George Whitman was born in East Orange, New Jersey in 1913. And over the course of his 98 years of life, he would go on to leave an indelible impression on the literary world at large, and also, on the city of Paris.
It was in Paris where he ran a bookshop, one which has become legendary, due to its famous clientele, readings and performances, Tumbleweeds, storied walls, and book thieves (ahem, Gregory Corso). The poet Corso often stole books and attempted to sell them back to George, who, “if feeling indulgent, would go along with the charade,” wrote Vanity Fair writer Bruce Handy, in a 2014 feature about the famous shop.
Shakespeare & Company bookstore is now nestled on the Left Bank, in view of Notre Dame, at 37 rue de la Bûcherie. The first iteration of the bookstore was at 8 rue Dupuytren, and was founded by an American named Sylvia Beach in 1919. The bookstore later moved to 12 rue de l’Odéon, in 1922.
The Odéon location became a hotbed for the literati of the Lost Generation – a generation of American artists who had migrated to Paris. Writers like James Joyce, Ernest Hemingway, F. Scott Fitzgerald, Gertrude Stein, and Ezra Pound, all spent much time at the shop. Beach was beloved by the shop’s guests and customers. She even published one of her customer’s books, when no other publisher would touch it. (That customer was James Joyce, and the book was Ulysses.)
The Odéon location closed in 1941 when the Germans came to occupy Paris. But in 1951, the bookstore found a new home on rue de la Bûcherie, when Whitman opened his bookshop there. The structure that houses the bookshop used to be a monastery, and was originally built in the early 1600s. Whitman liked to joke that he was the sole surviving monk of the original monastery.
The impact of Whitman’s shop cannot be understated. It has serviced the literary needs of everyone from Henry Miller to James Baldwin, and thousands more. Whitman said of his vision for the shop: “I created this bookstore like a man would write a novel, building each room like a chapter, and I like people to open the door the way they open a book, a book that leads into a magic world in their imaginations.”

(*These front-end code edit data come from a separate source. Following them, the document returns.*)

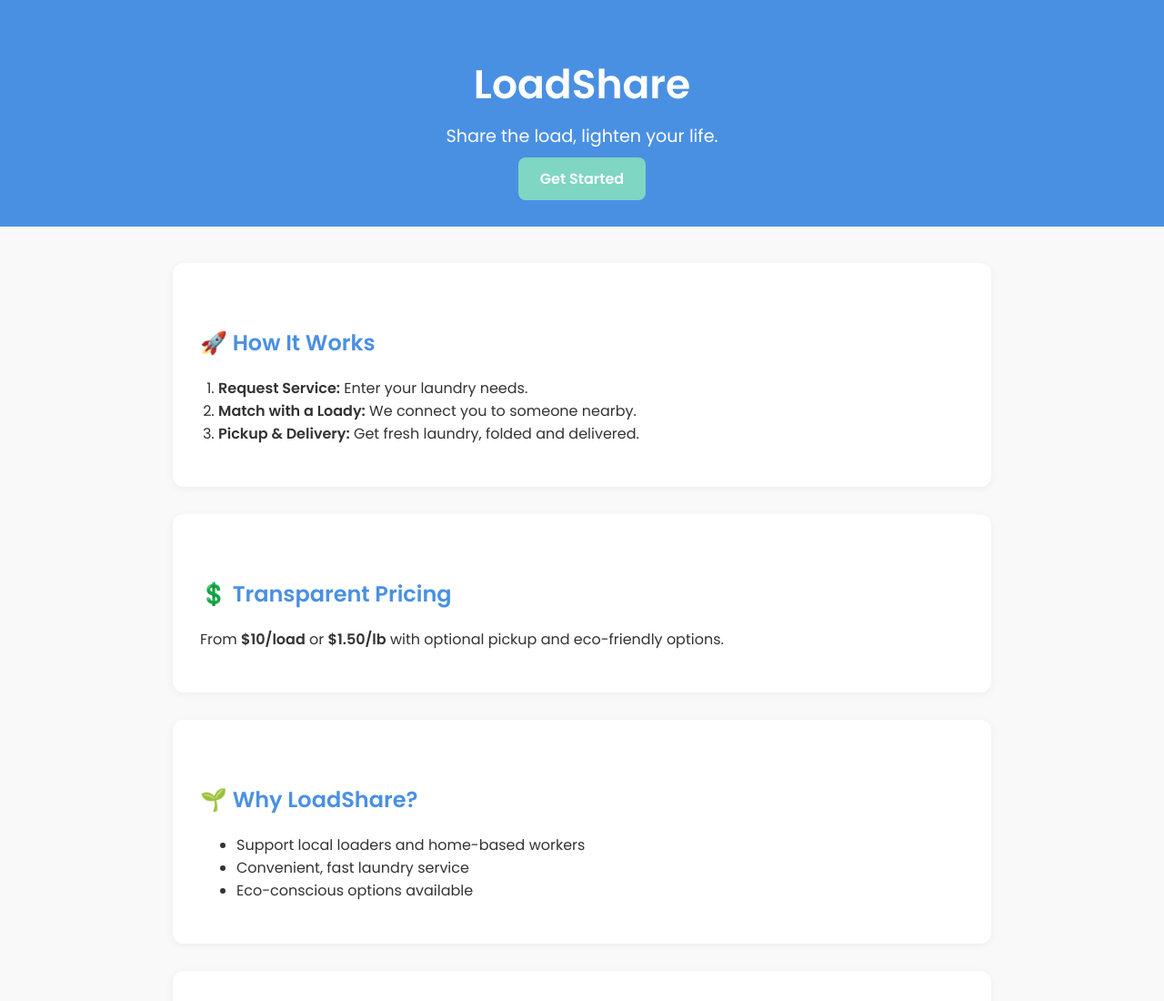
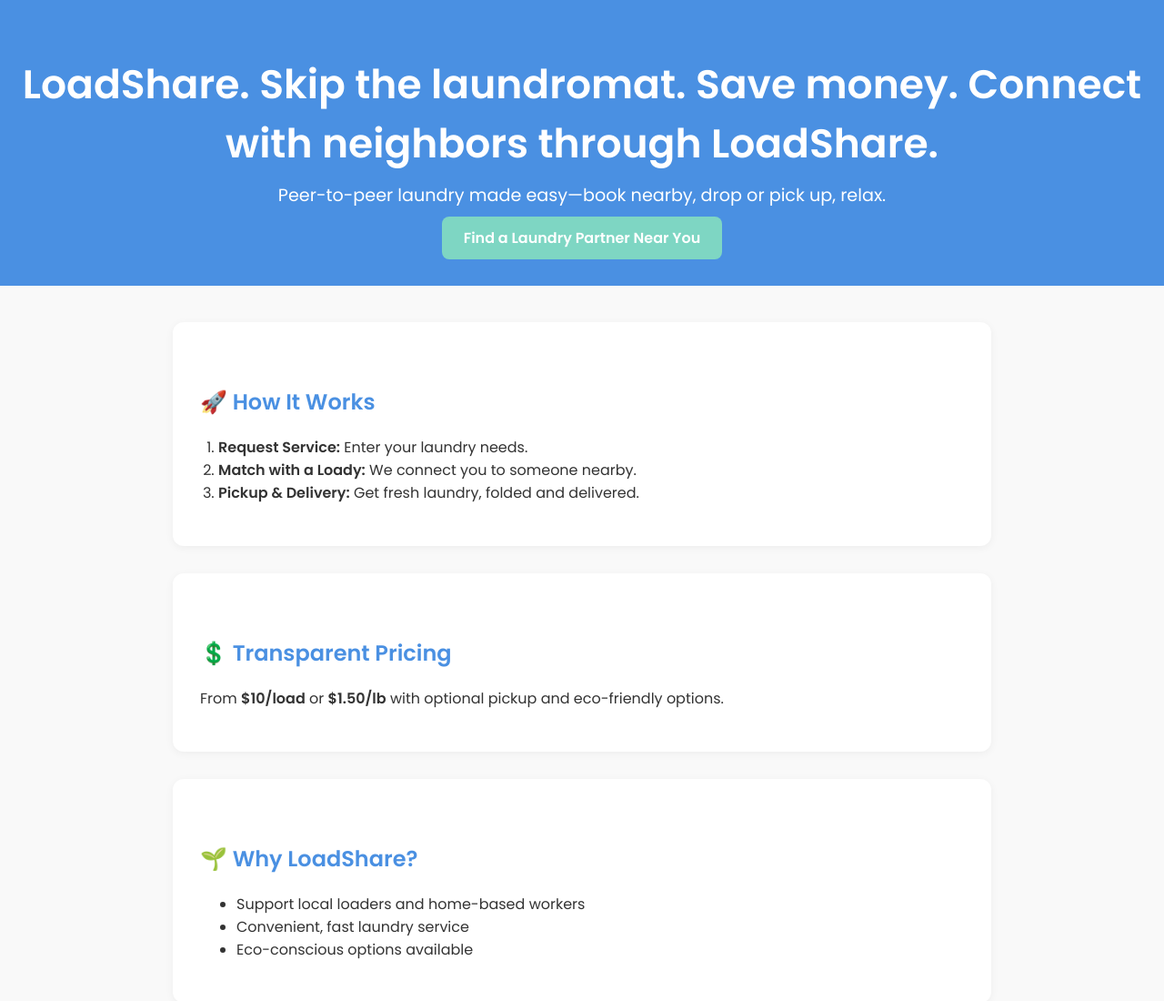
Before and after one commit to LoadShare2025/loadshare-landing, a plain HTML site: page index.html in a window 1280 px wide. Shown: the top 1100 px of the page at 91% size. Drawn offline with Linux system fonts and the light colour scheme.

Commit message:
Update index.html

```diff
--- a/index.html
+++ b/index.html
@@ -86,9 +86,9 @@
 </head>
 <body>
   <header>
-    <h1>LoadShare</h1>
-    <p>Share the load, lighten your life.</p>
-    <a href="#" class="cta-button" onclick="window.scrollTo({top: 0, behavior: 'smooth'}); return false;">Get Started</a>
+    <h1>LoadShare. Skip the laundromat. Save money. Connect with neighbors through LoadShare.</h1>
+    <p>Peer-to-peer laundry made easy—book nearby, drop or pick up, relax.</p>
+    <a href="#" class="cta-button" onclick="window.scrollTo({top: 0, behavior: 'smooth'}); return false;">Find a Laundry Partner Near You</a>
   </header>
 
   <section>
```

There is a certain sense of magic about the bookstore. (And by Whitman’s own account, it’s not really a bookstore, but rather, a “socialist utopia masquerading as a bookstore.”) The takeaway is different for each visitor. And people travel from all over the world to visit, seeking it out like Indiana Jones on the hunt for the Ark of the Covenant.
The publication of a book about the shop last fall is evidence of the store’s continued, robust popularity. As further evidence, the store’s weekly free literary events are always jam-packed. (A schedule of upcoming events can be viewed here.)
Whitman’s daughter, Sylvia (who was named after Shakespeare’s original progenitor, Sylvia Beach), is currently at the helm of the shop and has ushered it into modernity. Shakespeare now has an adjoining café, and even – joining the ranks of Millennials –an Instagram account, with over 30,000 followers no less.
If a trip to Paris isn’t in the cards for you right now, fear not. You can visit the shop’s online store on their website to buy any book in their inventory. And, they offer worldwide shipping.
One book worth buying from their online (or physical) store is A History of the Rag & Bone Shop of the Heart. It’s a 384-page compendium of the store and its stories, told by those who love it most. The book includes comicbook-style drawings, beautiful photographs, poetry, excerpts from Whitman’s journals, a foreword by author Jeanette Winterson, a 1966 newspaper clipping from the International Herald Tribune about beatniks in Paris, autobiographies and works of Tumbleweeds (the name for people who live and work in the shop), rare mementos from the shop’s archives, and even film set stills (from Julie Delpy and Ethan Hawke’s Before Sunset).
The tome includes contributions from writers like Anaïs Nin, Allen Ginsberg, Kate Tempest, and more. Also scattered throughout the book (in a way that feels as haphazard as certain nooks and crannies of the store itself) are quotes in large font that take up entire pages, sharing the insightful words of the shop’s biggest – and most famous – fans, like writer James Baldwin.
Huge black lettering boldly declares Baldwin’s words:
“You think your pain and your heartbreak are unprecedented in the history of the world, but then you read. It was books that taught me that the things that tormented me most were the very things that connected me with all the people who were alive, or who had ever been alive.”
Shakespeare & Company continues to be a place for Parisians and visitors alike who, like Baldwin, are looking for connection, comfort, and the satiation that comes with devouring an un-put-down-able book.
Address: 37 Rue de la Bûcherie in the 5th arrondissement.